• Records excerpted from a collection:
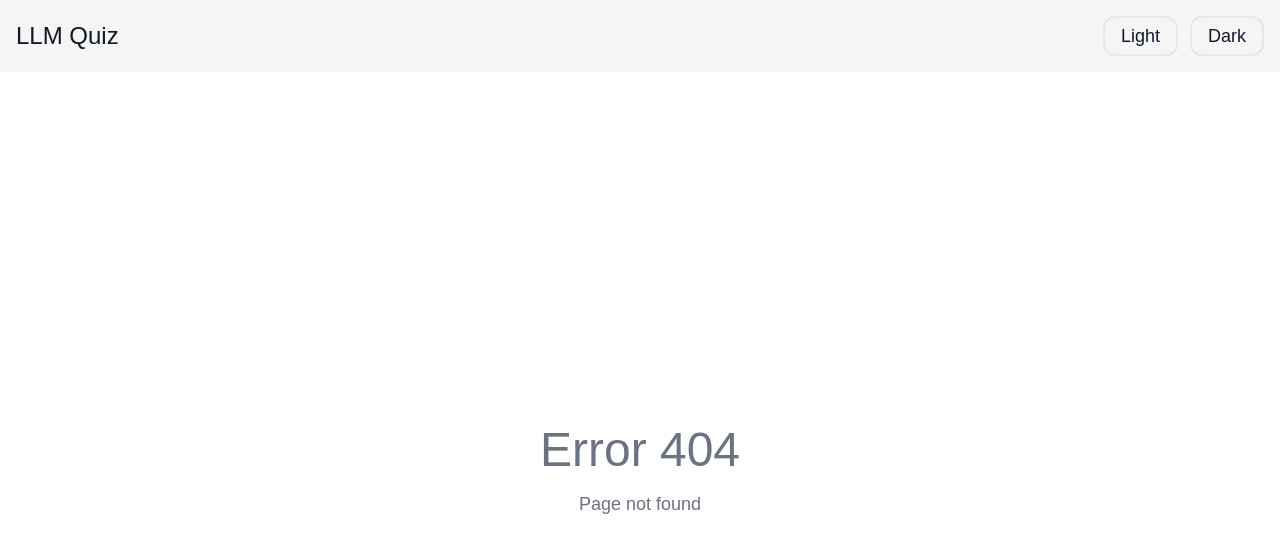
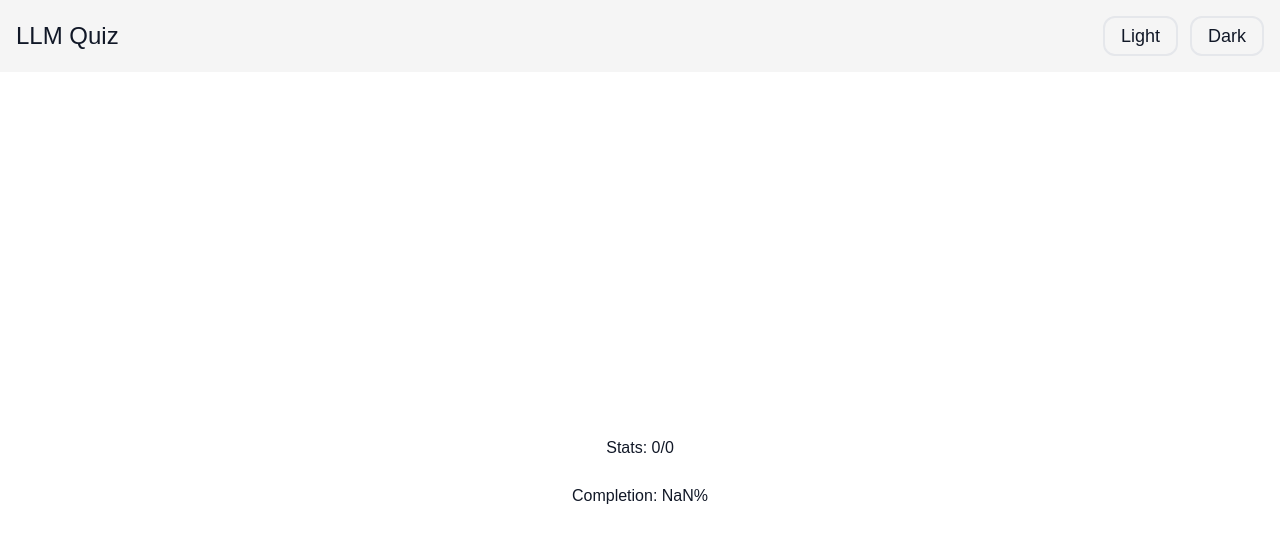
Before and after one commit to arpitsrivastavadev/koibhiquiz, a React (Vite) app: page /result in a window 1280 px wide. Before the commit this address had no page. Shown: the top 552 px of the page. Built offline with nearby package versions, Linux system fonts and the light colour scheme.

Commit message:
Show result page after quiz completes

```diff
--- a/src/App.tsx
+++ b/src/App.tsx
@@ -6,6 +6,7 @@ import Header from './components/Header'
 import NotFound from './pages/NotFound/NotFound'
 import Quiz from './pages/Quiz/Quiz'
 import { quizzes } from './utils/dummyData'
+import Result, { type ResultProps } from './pages/Quiz/components/Result'
 
 
 export const AppThemes = ["light", "dark"] as const
@@ -18,11 +19,18 @@ function App() {
         return (saved as AppTheme) || "light"
     })
 
+    const [result, setResult] = useState<ResultProps | null>(null)
+
 
     useEffect(() => {
         localStorage.setItem("theme", theme)
 
     }, [theme])
+
+
+    const onQuizFinished = (data: ResultProps) => {
+        setResult(data)
+    }
 
 
     return (
@@ -31,7 +39,8 @@ function App() {
 
             <Routes>
                 <Route path="/" element={<Home />} />
-                <Route path="/quiz" element={<Quiz quizData={quizzes} />} />
+                <Route path="/quiz" element={<Quiz quizData={quizzes} onQuizFinished={onQuizFinished} />} />
+                <Route path="/result" element={<Result total={result?.total || 0} correct={result?.correct || 0} />} />
                 <Route path="*" element={<NotFound />} />
             </Routes>
         </div>
--- a/src/pages/Quiz/Quiz.tsx
+++ b/src/pages/Quiz/Quiz.tsx
@@ -1,9 +1,12 @@
 import { useState } from "react";
 import Option from "./components/Option";
+import type { ResultProps } from "./components/Result";
+import { useNavigate } from "react-router-dom";
 
 
 export type QuizProps = {
     quizData: QuizData
+    onQuizFinished: (data: ResultProps) => void
 }
 
 
@@ -19,9 +22,12 @@ export type QuizQuestionData = {
 }
 
 
-export default function Quiz({ quizData }: QuizProps) {
+export default function Quiz({ quizData, onQuizFinished }: QuizProps) {
+    const navigate = useNavigate()
+
     const [currentIndex, setCurrentIndex] = useState<number>(0)
     const [questionCompleted, setQuestionCompleted] = useState<boolean>(false)
+    const [correctCount, setCorrectCount] = useState<number>(0)
 
 
     const currentQuiz = quizData.allQuestions[currentIndex]
@@ -35,11 +41,25 @@ export default function Quiz({ quizData }: QuizProps) {
     }
 
 
+    const onOptionSelected = (isCorrect: boolean): void => {
+        if (isCorrect) {
+            setCorrectCount(correctCount + 1)
+        }
+
+        setQuestionCompleted(true)
+    }
+
+
     const showNextQuestion = () => {
         setQuestionCompleted(false)
 
         if (currentIndex >= quizData.allQuestions.length - 1) {
-            // Show Result
+            onQuizFinished({
+                total: quizData.allQuestions.length,
+                correct: correctCount
+            })
+
+            navigate("/result")
             return
         }
 
@@ -66,7 +86,7 @@ export default function Quiz({ quizData }: QuizProps) {
                             key={`q-${currentQuiz.question}-op-${op}-idx-${index}`}
                             text={op}
                             isChoiceCorrect={isChoiceCorrect}
-                            setQuestionCompleted={setQuestionCompleted}
+                            onOptionSelected={onOptionSelected}
                             questionCompleted={questionCompleted}
                         />
                     ))}
--- a/src/pages/Quiz/components/Option.tsx
+++ b/src/pages/Quiz/components/Option.tsx
@@ -3,12 +3,12 @@ import { useEffect, useState } from "react"
 type OptionProps = {
     text: string
     isChoiceCorrect: (choice: string) => boolean
+    onOptionSelected: (isCorrect: boolean) => void
     questionCompleted: boolean
-    setQuestionCompleted: (questionCompleted: boolean) => void
 }
 
 
-export default function Option({ text, isChoiceCorrect, questionCompleted, setQuestionCompleted }: OptionProps) {
+export default function Option({ text, isChoiceCorrect, onOptionSelected, questionCompleted }: OptionProps) {
     const [opState, setOpState] = useState<"notSelected" | "right" | "wrong">("notSelected")
 
 
@@ -25,7 +25,7 @@ export default function Option({ text, isChoiceCorrect, questionCompleted, setQu
         const result: boolean = isChoiceCorrect(text)
 
         setOpState(result ? "right" : "wrong")
-        setQuestionCompleted(true)
+        onOptionSelected(result)
     }
 
 
--- /dev/null
+++ b/src/pages/Quiz/components/Result.tsx
@@ -0,0 +1,16 @@
+export type ResultProps = {
+    total: number
+    correct: number
+}
+
+
+export default function Result({ total, correct }: ResultProps) {
+    return (
+        <div className="bg-bg w-full h-full flex flex-col items-center">
+            <div className="sm:w-[60%] w-[80%] h-full flex flex-col gap-6 justify-center items-center">
+                <p>{`Stats: ${correct}/${total}`}</p>
+                <p>{`Completion: ${parseFloat((correct/total * 100).toFixed(1))}%`}</p>
+            </div>
+        </div>
+    )
+}
```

• The task: Work through the entries, filtering for the string "return", and copy each line that holds it.

• Solution:
         return (saved as AppTheme) || "light"
     return (
             return
+    return (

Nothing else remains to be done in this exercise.